DATASET RECORDS below:

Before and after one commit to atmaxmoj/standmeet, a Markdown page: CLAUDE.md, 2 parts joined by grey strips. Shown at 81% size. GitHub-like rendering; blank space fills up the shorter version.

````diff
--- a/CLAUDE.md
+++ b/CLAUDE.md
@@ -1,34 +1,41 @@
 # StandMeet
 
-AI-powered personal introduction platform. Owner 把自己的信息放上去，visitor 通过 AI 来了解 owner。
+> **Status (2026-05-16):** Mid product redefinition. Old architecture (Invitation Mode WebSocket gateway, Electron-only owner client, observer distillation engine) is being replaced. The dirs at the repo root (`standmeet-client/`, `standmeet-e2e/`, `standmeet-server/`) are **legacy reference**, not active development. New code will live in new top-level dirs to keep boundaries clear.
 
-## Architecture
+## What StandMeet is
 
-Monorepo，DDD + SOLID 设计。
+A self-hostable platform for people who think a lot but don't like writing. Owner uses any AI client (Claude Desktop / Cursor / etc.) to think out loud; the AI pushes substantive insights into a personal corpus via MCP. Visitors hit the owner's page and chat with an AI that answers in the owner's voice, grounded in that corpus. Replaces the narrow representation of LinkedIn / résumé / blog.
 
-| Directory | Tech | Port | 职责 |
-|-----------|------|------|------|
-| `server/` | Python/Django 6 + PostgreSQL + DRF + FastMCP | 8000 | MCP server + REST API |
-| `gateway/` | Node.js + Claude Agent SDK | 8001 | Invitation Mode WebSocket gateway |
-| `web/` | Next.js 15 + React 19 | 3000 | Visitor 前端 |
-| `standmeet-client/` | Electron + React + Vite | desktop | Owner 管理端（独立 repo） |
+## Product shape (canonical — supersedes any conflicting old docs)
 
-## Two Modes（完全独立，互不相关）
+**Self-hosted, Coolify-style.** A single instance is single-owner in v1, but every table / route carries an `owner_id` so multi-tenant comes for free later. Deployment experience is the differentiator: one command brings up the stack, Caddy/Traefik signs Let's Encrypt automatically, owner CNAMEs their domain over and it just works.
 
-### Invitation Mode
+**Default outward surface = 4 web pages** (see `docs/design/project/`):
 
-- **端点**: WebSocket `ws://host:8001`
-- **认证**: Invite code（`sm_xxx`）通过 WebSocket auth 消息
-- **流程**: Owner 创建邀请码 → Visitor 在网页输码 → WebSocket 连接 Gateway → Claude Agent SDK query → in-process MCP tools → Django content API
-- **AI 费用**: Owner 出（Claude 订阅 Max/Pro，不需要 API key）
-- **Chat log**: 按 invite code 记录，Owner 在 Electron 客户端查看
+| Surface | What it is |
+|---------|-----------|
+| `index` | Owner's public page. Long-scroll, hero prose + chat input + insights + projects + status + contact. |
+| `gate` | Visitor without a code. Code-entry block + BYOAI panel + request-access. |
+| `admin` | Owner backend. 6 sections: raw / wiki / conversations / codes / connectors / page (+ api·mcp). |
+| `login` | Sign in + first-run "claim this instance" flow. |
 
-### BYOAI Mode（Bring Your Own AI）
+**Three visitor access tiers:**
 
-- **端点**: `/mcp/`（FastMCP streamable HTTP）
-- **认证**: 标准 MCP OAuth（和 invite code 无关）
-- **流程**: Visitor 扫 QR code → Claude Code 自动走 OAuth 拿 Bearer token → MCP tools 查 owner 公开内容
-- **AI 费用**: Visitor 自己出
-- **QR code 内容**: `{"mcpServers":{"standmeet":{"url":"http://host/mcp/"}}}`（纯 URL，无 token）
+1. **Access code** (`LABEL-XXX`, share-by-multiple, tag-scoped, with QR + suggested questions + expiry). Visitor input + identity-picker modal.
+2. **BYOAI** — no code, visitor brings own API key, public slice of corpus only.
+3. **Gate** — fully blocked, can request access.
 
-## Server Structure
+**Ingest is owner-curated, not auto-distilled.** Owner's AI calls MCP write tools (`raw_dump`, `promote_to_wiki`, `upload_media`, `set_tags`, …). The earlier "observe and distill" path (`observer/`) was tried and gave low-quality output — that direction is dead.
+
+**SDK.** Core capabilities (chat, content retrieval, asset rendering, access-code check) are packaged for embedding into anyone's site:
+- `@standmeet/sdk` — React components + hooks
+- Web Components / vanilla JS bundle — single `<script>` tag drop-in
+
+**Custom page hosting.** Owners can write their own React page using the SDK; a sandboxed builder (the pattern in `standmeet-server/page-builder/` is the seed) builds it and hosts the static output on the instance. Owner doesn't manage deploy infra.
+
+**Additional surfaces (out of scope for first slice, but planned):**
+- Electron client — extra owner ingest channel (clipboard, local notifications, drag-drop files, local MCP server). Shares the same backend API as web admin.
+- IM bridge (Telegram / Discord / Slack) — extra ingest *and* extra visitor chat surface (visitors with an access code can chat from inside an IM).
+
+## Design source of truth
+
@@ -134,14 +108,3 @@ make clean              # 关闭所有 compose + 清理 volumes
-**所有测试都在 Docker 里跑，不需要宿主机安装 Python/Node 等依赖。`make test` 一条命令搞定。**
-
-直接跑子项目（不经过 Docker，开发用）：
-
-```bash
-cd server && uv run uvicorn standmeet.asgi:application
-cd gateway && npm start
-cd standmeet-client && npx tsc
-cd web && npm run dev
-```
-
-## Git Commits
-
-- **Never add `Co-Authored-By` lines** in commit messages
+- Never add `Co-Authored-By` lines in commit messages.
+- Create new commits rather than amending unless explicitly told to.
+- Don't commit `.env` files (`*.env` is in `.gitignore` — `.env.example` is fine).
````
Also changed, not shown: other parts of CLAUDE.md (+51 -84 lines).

End of DATASET RECORDS.

> TO DO
Please return all lines in the material above that include the word "Invitation".

> ANSWER BOX
+> **Status (2026-05-16):** Mid product redefinition. Old architecture (Invitation Mode WebSocket gateway, Electron-only owner client, observer distillation engine) is being replaced. The dirs at the repo root (`standmeet-client/`, `standmeet-e2e/`, `standmeet-server/`) are **legacy reference**, not active development. New code will live in new top-level dirs to keep boundaries clear.
-| `gateway/` | Node.js + Claude Agent SDK | 8001 | Invitation Mode WebSocket gateway |
-### Invitation Mode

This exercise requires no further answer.